The opening ceremony was a treat, with spectacle, humor, history and local tradition all mooshed together and then blown up. It was wonderfully free of militaristic posturing or scary mass unison use of people as automata , regrettably omitted knights in armor and King Arthur, and had a nice combination of British pride and self-deprecation, or at least understatement and wit. For a foreigner, it had a quality of Jeopardy quiz (I am quietly proud of having identified both The Tempest and I.K. Brunel). It must have been fun for the live audience, but very different, because a lot of full-screen content for us was presumably scoreboard videos squoze into a very small visual angle for people in the venue.

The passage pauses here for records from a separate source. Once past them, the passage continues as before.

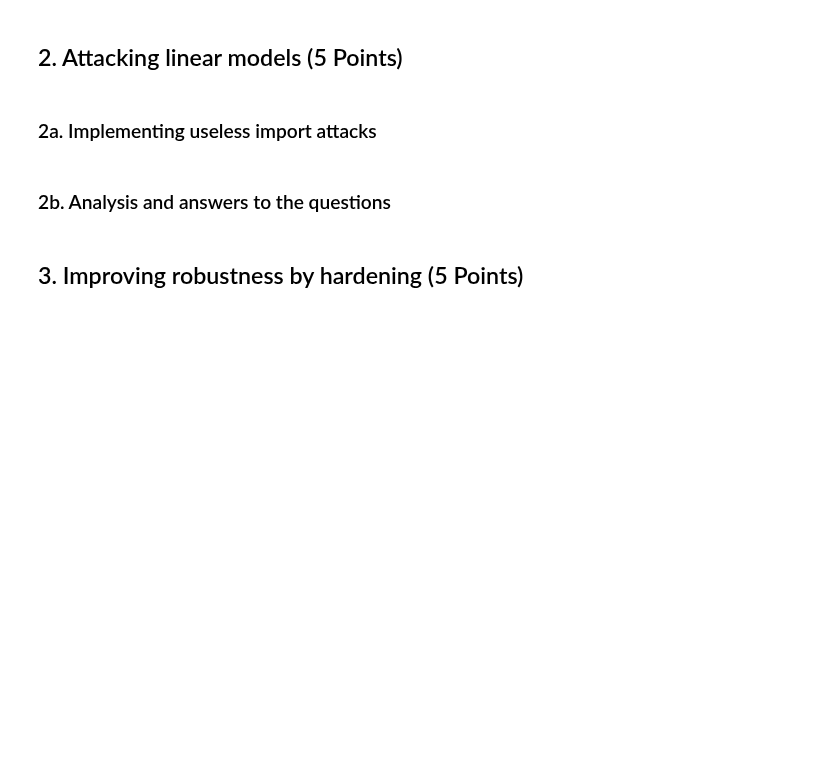
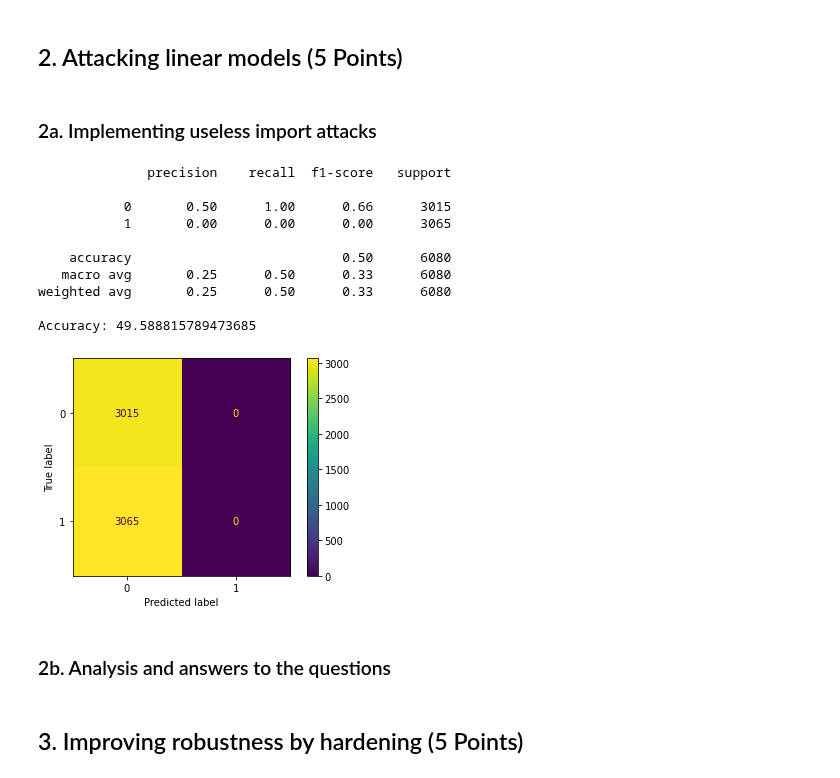
Before and after one commit to kponichtera/cs4035-cda, a Jupyter notebook: lab4/Lab4.ipynb, the cells around one changed output. Cells and saved outputs as stored; diff of their text form; code cells hidden in the pictures; blank space fills up the shorter version.

Commit message:
Adding useless import and confusion matrix

```diff
--- a/lab4/Lab4.ipynb
+++ b/lab4/Lab4.ipynb
@@ -104,3 +101,39 @@ def evade(sample, coef):
+# %%
+def evade(sample, coef):
+    result = sample.copy()
+    for i in range(len(result)):
+        #print(f'value: {result[i]}, coef: {coef[i]}')
+        if coef[i] < 0:
+            result[i] = 1
+    return result
+# %%
+X_attack = X_test.copy()
+
+coef = clf.coef_[0]
+
+for i in range(len(X_attack)):
+    #print(f'{i}/{len(X_attack)}')
+    X_attack[i] = evade(X_attack[i], coef)
+# %%
+y_predictions = clf.predict(X_attack)
+
+print(classification_report(y_test, y_predictions))
+print(f"Accuracy: {accuracy_score(y_test, y_predictions) * 100}")
+
+ConfusionMatrixDisplay.from_predictions(y_test, y_predictions)
+plt.show()
+# %% [output]
+              precision    recall  f1-score   support
+
+           0       0.50      1.00      0.66      3015
+           1       0.00      0.00      0.00      3065
+
+    accuracy                           0.50      6080
+   macro avg       0.25      0.50      0.33      6080
+weighted avg       0.25      0.50      0.33      6080
+
+Accuracy: 49.588815789473685
+[figure, added]
 # %% [markdown]
 ### 2b. Analysis and answers to the questions
 # %% [markdown]
```
Also changed, not shown: parts of 1 cell of this notebook.
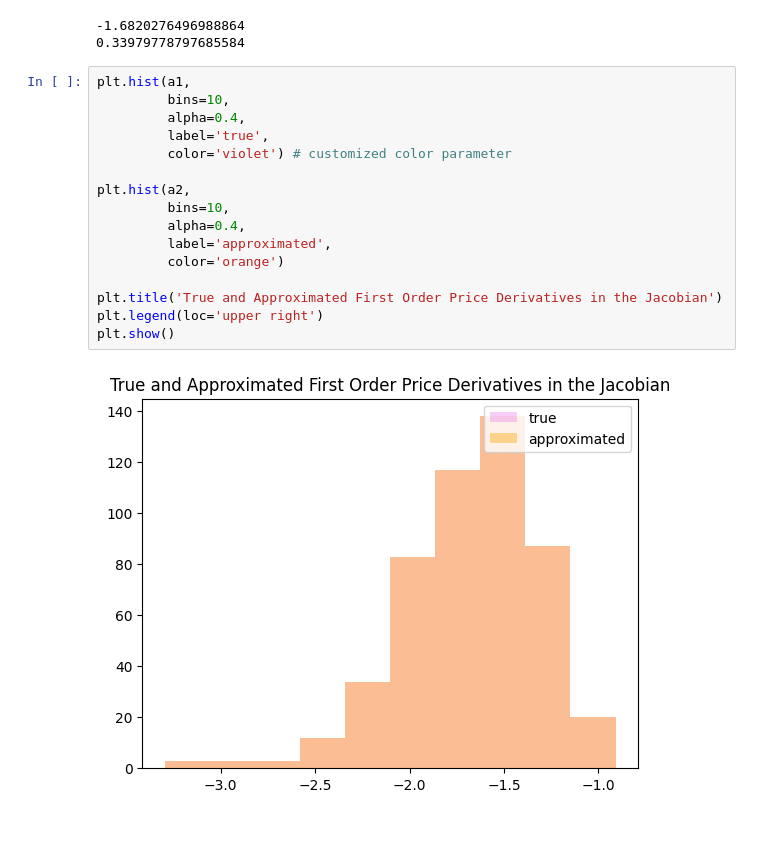
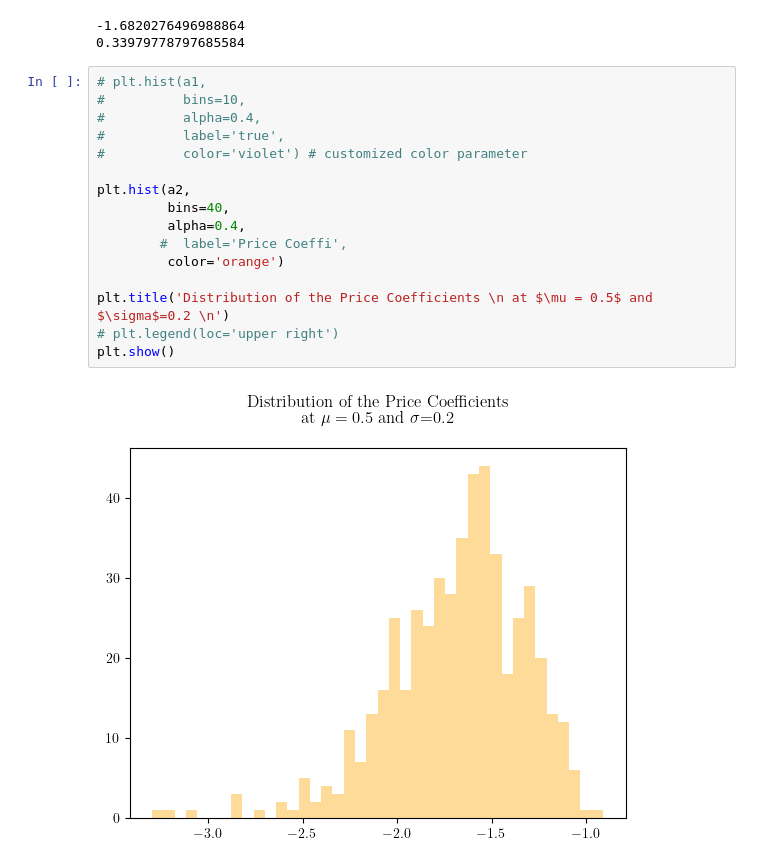
Before and after one commit to anuscabc/markdown_estimation, a Jupyter notebook: integrated_market_model/checks.ipynb, the cells around one changed output. Cells and saved outputs as stored; diff of their text form; blank space fills up the shorter version.

Commit message:
Graphs made nice for the thesis

```diff
--- a/integrated_market_model/checks.ipynb
+++ b/integrated_market_model/checks.ipynb
@@ -219,20 +223,20 @@ print(s0)
 -1.6820276496988864
 0.33979778797685584
 # %%
-plt.hist(a1,
-         bins=10,
-         alpha=0.4,
-         label='true',
-         color='violet') # customized color parameter
+# plt.hist(a1,
+#          bins=10,
+#          alpha=0.4,
+#          label='true',
+#          color='violet') # customized color parameter
 
 plt.hist(a2,
-         bins=10,
+         bins=40,
          alpha=0.4,
-         label='approximated',
+        #  label='Price Coeffi',
          color='orange')
 
-plt.title('True and Approximated First Order Price Derivatives in the Jacobian')
-plt.legend(loc='upper right')
+plt.title('Distribution of the Price Coefficients \n at $\mu = 0.5$ and $\sigma$=0.2 \n')
+# plt.legend(loc='upper right')
 plt.show()
 # %% [output]
-[figure, old version]
+[figure, new version]
```
Also changed, not shown: parts of 4 cells of this notebook, 19 other files.
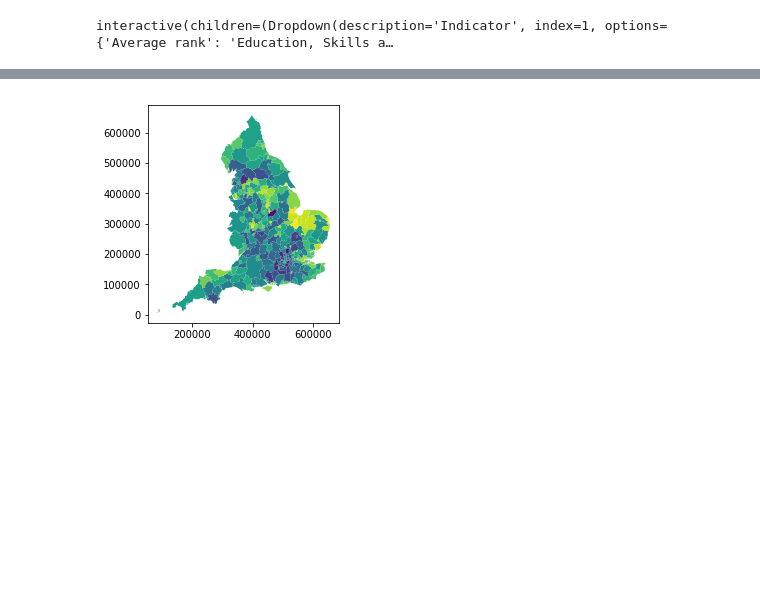
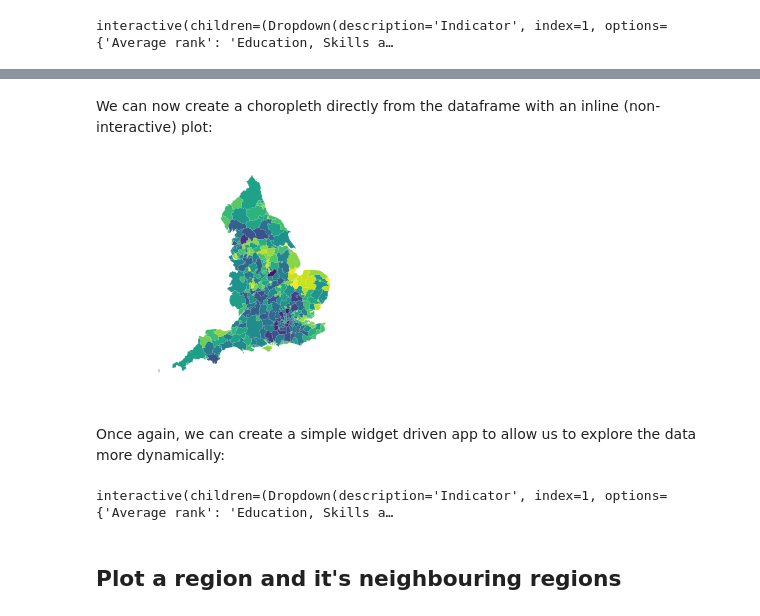
Before and after one commit to ouseful-demos/choropleth-map-demo, a Jupyter notebook: ONS Boundaries-Choropleth Demo.ipynb, the cells around one changed output, grey strips where cells are left out. Saved outputs shown, nothing was run; the diff lists cells and outputs as text; code cells hidden in the pictures; blank space fills up the shorter version.

```diff
--- a/ONS Boundaries-Choropleth Demo.ipynb
+++ b/ONS Boundaries-Choropleth Demo.ipynb
@@ -187,5 +187,10 @@ interactive(children=(Dropdown(description='Indicator', index=1, options={'Avera
 # %%
-gdf = pd.merge(gdf, df['Education'], how='inner', left_on='lad16cd', right_on='Local Authority District code (2013)')
+#Merge in data
+gdf = pd.merge(gdf, df['Education'],
+               how='inner',  #The type of join (what happens if data is in one dataset and not the other)
+               left_on='lad16cd', #Column we're merging on in left dataframe
+               right_on='Local Authority District code (2013)'#Column we're merging on in right dataframe
+              )
 gdf.head()
 # %% [output]
 |  | objectid | lad16cd | lad16nm | lad16nmw | bng_e | bng_n | long | lat | st_areasha | st_lengths | ... |
@@ -194,7 +199,21 @@ gdf.head()
 | 2 | 3 | E06000003 | Redcar and Cleveland | None | 464359 | 519597 | -1.00611 | 54.567520 | 2.448388e+08 | 96189.660709 | ... |
 | 3 | 4 | E06000004 | Stockton-on-Tees | None | 444937 | 518183 | -1.30669 | 54.556911 | 2.049366e+08 | 115439.477112 | ... |
 | 4 | 10 | E06000010 | Kingston upon Hull, City of | None | 511894 | 431716 | -0.30380 | 53.769791 | 7.145577e+07 | 63330.240277 | ... |
+# %% [markdown]
+We can now create a choropleth directly from the dataframe with an inline (non-interactive) plot:
 # %%
-gdf.plot(column='Education, Skills and Training - Average rank');
+ax = gdf.plot(column='Education, Skills and Training - Average rank')
+ax.axis('off');
 # %% [output]
-[figure, old version]
+[figure, new version]
+# %% [markdown]
+Once again, we can create a simple widget driven app to allow us to explore the data more dynamically:
+# %%
+@interact(Indicator=datacols)
+def plotEducationChoropleth2(Indicator='Education, Skills and Training - Rank of average rank'):
+    ax = gdf.plot(column=Indicator)
+    ax.axis('off');
+# %% [output]
+interactive(children=(Dropdown(description='Indicator', index=1, options={'Average rank': 'Education, Skills a…
+# %% [markdown]
+## Plot a region and it's neighbouring regions
```
Also changed, not shown: parts of 3 cells of this notebook.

An essential element of these things seems to be the parade of athletes as national ‘teams’, obviously fun for the athletes though pretty long. I think the Olympics would be improved by potting down this insistent angle in medal ceremonies and coverage. Some events are reasonably national competitions, as there doesn’t seem any other way to make up a league of, say, basketball teams for a one-off tournament that would be of any interest. But the endless reporting of medal counts by country, and flagraising for someone who wins an individual event, which nearly all are, is crosswise to the original spirit of the modern Olympics and feels a lot like a cold war leftover, East Germany’s steroid-soaked ghost.
A nice antidote to this is here, an interactive graph correcting medal scores by national GNP and population. The big winners by these much more reasonable standards are surprising.